Orphan Odyssey: 1924

23 Students Here After
Crossing Continent on Way to Florida.

        The tourists' camp in East Potomac park has been temporarily converted into a school. Twenty-three children from 3 to 19 years of age, students of the Draper's Children's Home, of Des Moines, Wash., are making their home there after a five month's trip across the continent.
        They left Des Moines in June in a caravan of sleeping trucks, kitchen wagons and closed automobiles, bound for Florida, where they will pass the winter. They arrived here Friday. H.M. Draper, superintendent, heads the school-caravan.
        A tutor is with the caravan and the children have daily school sessions. The report of their progress is mailed back to the superintendent of schools in Spokane, Wash., where they normally attend.
        Most of the children are musicians or singers. Saturday they serenaded The Washington Post and the District commissioners and they are planning outdoor concerts here for this week.

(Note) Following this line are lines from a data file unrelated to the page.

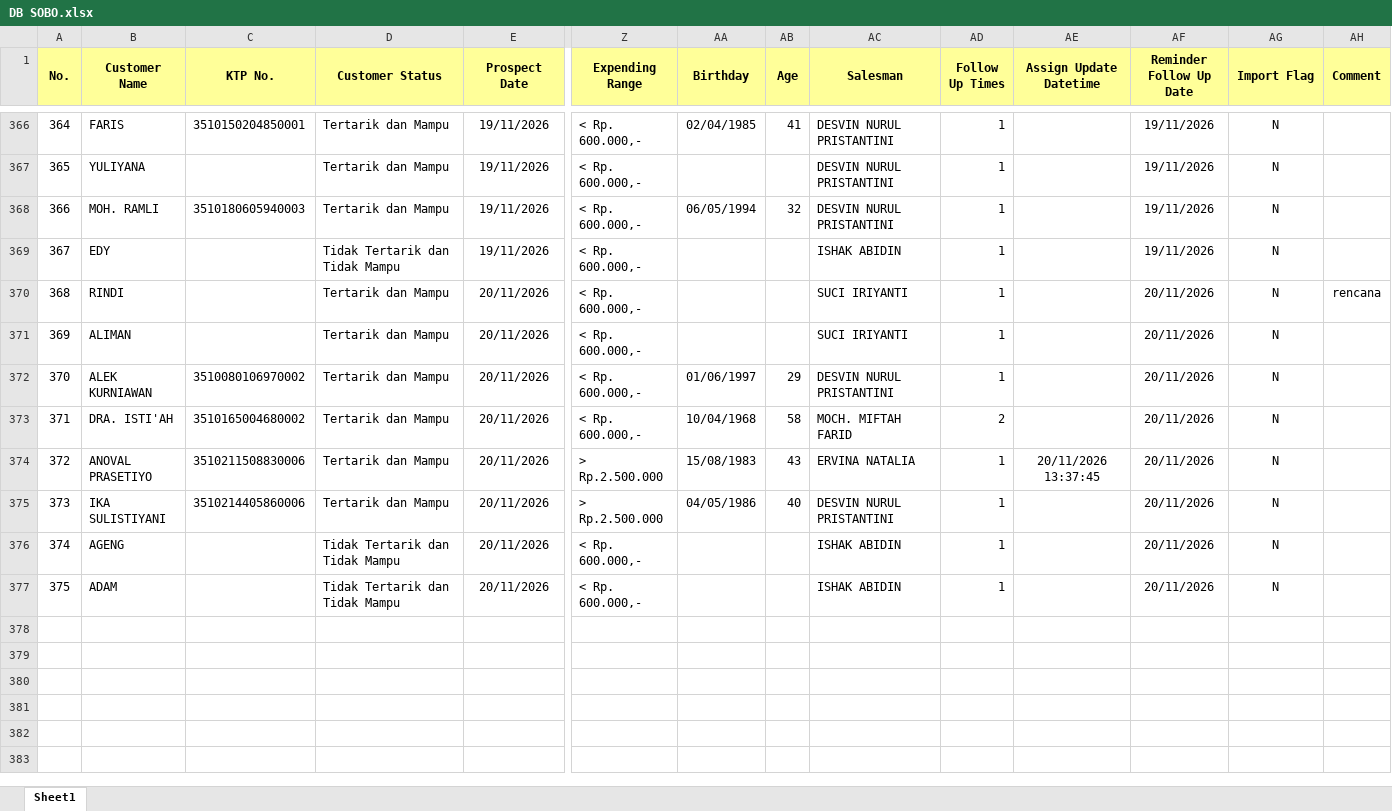
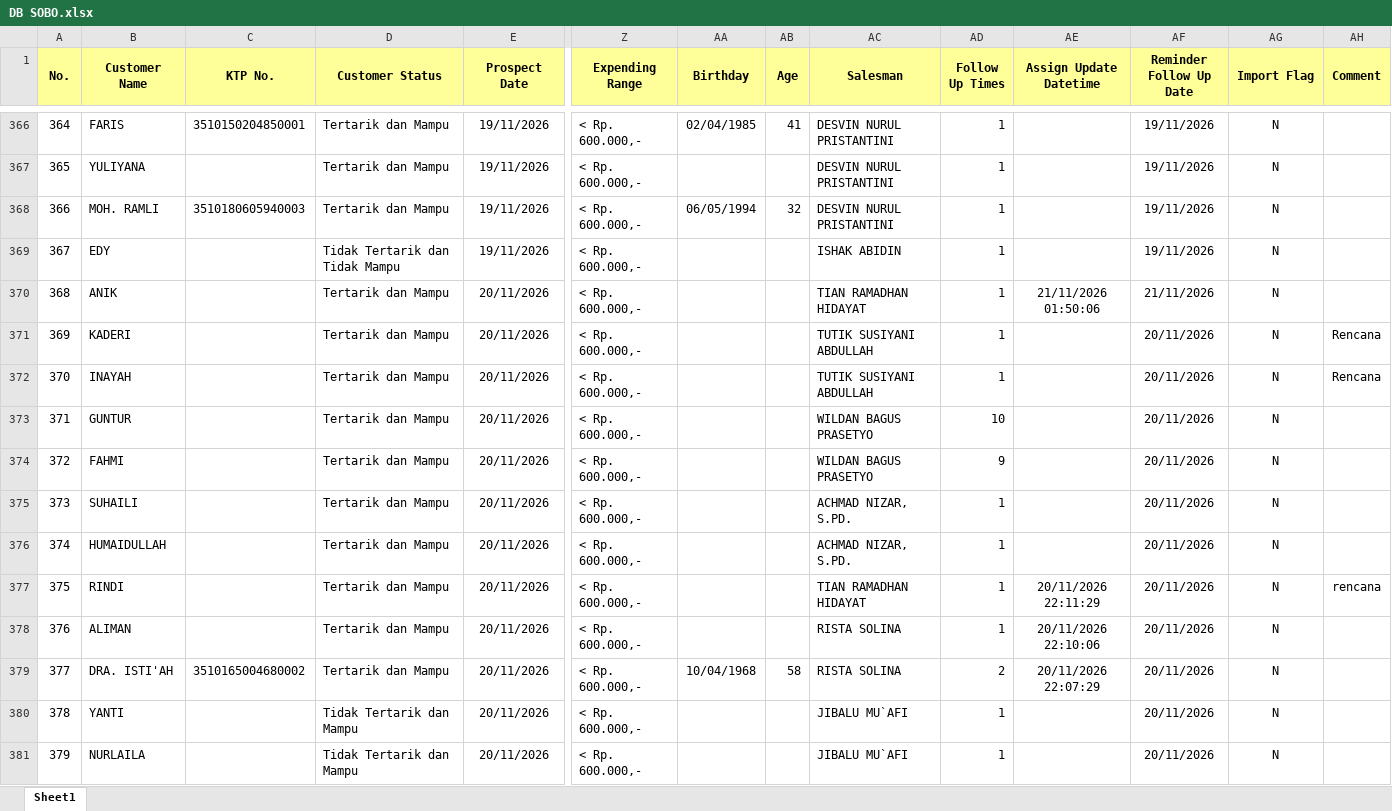
Before and after one commit to egi-jember/bushido-dashboard, an Excel workbook: bushido_raw/database_files/DB SOBO.xlsx, sheet Sheet1, drawn as a sheet; only a part is shown, gaps mark what is left out; the shorter side is filled out with more unchanged rows; values as stored, in another font and other column widths than the file's, no borders; removed rows and columns are numbered as before the commit, all else as after; rows hold the shown columns only; the diff covers the shown part only; the diff names each change by its address in the sheet, - before the commit and + after, or states it on an @@ line.

Commit message:
upload database_files/DB SOBO.xlsx

```diff
--- a/bushido_raw/database_files/DB SOBO.xlsx (sheet Sheet1)
+++ b/bushido_raw/database_files/DB SOBO.xlsx (sheet Sheet1)
+row 370: 368 | ANIK |  | Tertarik dan Mampu | 20/11/2026 | < Rp. 600.000,- |  |  | TIAN RAMADHAN HIDAYAT | 1 | 21/11/2026 01:50:06 | 21/11/2026 | N
+row 371: 369 | KADERI |  | Tertarik dan Mampu | 20/11/2026 | < Rp. 600.000,- |  |  | TUTIK SUSIYANI ABDULLAH | 1 |  | 20/11/2026 | N | Rencana
+row 372: 370 | INAYAH |  | Tertarik dan Mampu | 20/11/2026 | < Rp. 600.000,- |  |  | TUTIK SUSIYANI ABDULLAH | 1 |  | 20/11/2026 | N | Rencana
+row 373: 371 | GUNTUR |  | Tertarik dan Mampu | 20/11/2026 | < Rp. 600.000,- |  |  | WILDAN BAGUS PRASETYO | 10 |  | 20/11/2026 | N
+row 374: 372 | FAHMI |  | Tertarik dan Mampu | 20/11/2026 | < Rp. 600.000,- |  |  | WILDAN BAGUS PRASETYO | 9 |  | 20/11/2026 | N
+row 375: 373 | SUHAILI |  | Tertarik dan Mampu | 20/11/2026 | < Rp. 600.000,- |  |  | ACHMAD NIZAR, S.PD. | 1 |  | 20/11/2026 | N
+row 376: 374 | HUMAIDULLAH |  | Tertarik dan Mampu | 20/11/2026 | < Rp. 600.000,- |  |  | ACHMAD NIZAR, S.PD. | 1 |  | 20/11/2026 | N
@@ column A (No.) renumbered between rows 377 and 388 @@
-AC377 (Salesman): SUCI IRIYANTI
+AC377 (Salesman): TIAN RAMADHAN HIDAYAT
-AE377 (Assign Update Datetime): (empty)
+AE377 (Assign Update Datetime): 20/11/2026 22:11:29
-AC378 (Salesman): SUCI IRIYANTI
+AC378 (Salesman): RISTA SOLINA
-AE378 (Assign Update Datetime): (empty)
+AE378 (Assign Update Datetime): 20/11/2026 22:10:06
-row 372: 370 | ALEK KURNIAWAN | 3510080106970002 | Tertarik dan Mampu | 20/11/2026 | < Rp. 600.000,- | 01/06/1997 | 29 | DESVIN NURUL PRISTANTINI | 1 |  | 20/11/2026 | N
-AC379 (Salesman): MOCH. MIFTAH FARID
+AC379 (Salesman): RISTA SOLINA
-AE379 (Assign Update Datetime): (empty)
+AE379 (Assign Update Datetime): 20/11/2026 22:07:29
+row 380: 378 | YANTI |  | Tidak Tertarik dan Mampu | 20/11/2026 | < Rp. 600.000,- |  |  | JIBALU MU`AFI | 1 |  | 20/11/2026 | N
+row 381: 379 | NURLAILA |  | Tidak Tertarik dan Mampu | 20/11/2026 | < Rp. 600.000,- |  |  | JIBALU MU`AFI | 1 |  | 20/11/2026 | N
```
Also changed, not shown: 8 added rows and 7 edited cells elsewhere in this sheet.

-- The Washington Post, Nov. 24, 1924

Nov. 25, 1924. Washington, D.C. "Orphans of Des Moines, Wash., at tourist camp." National Photo Company Collection glass negative. View full size.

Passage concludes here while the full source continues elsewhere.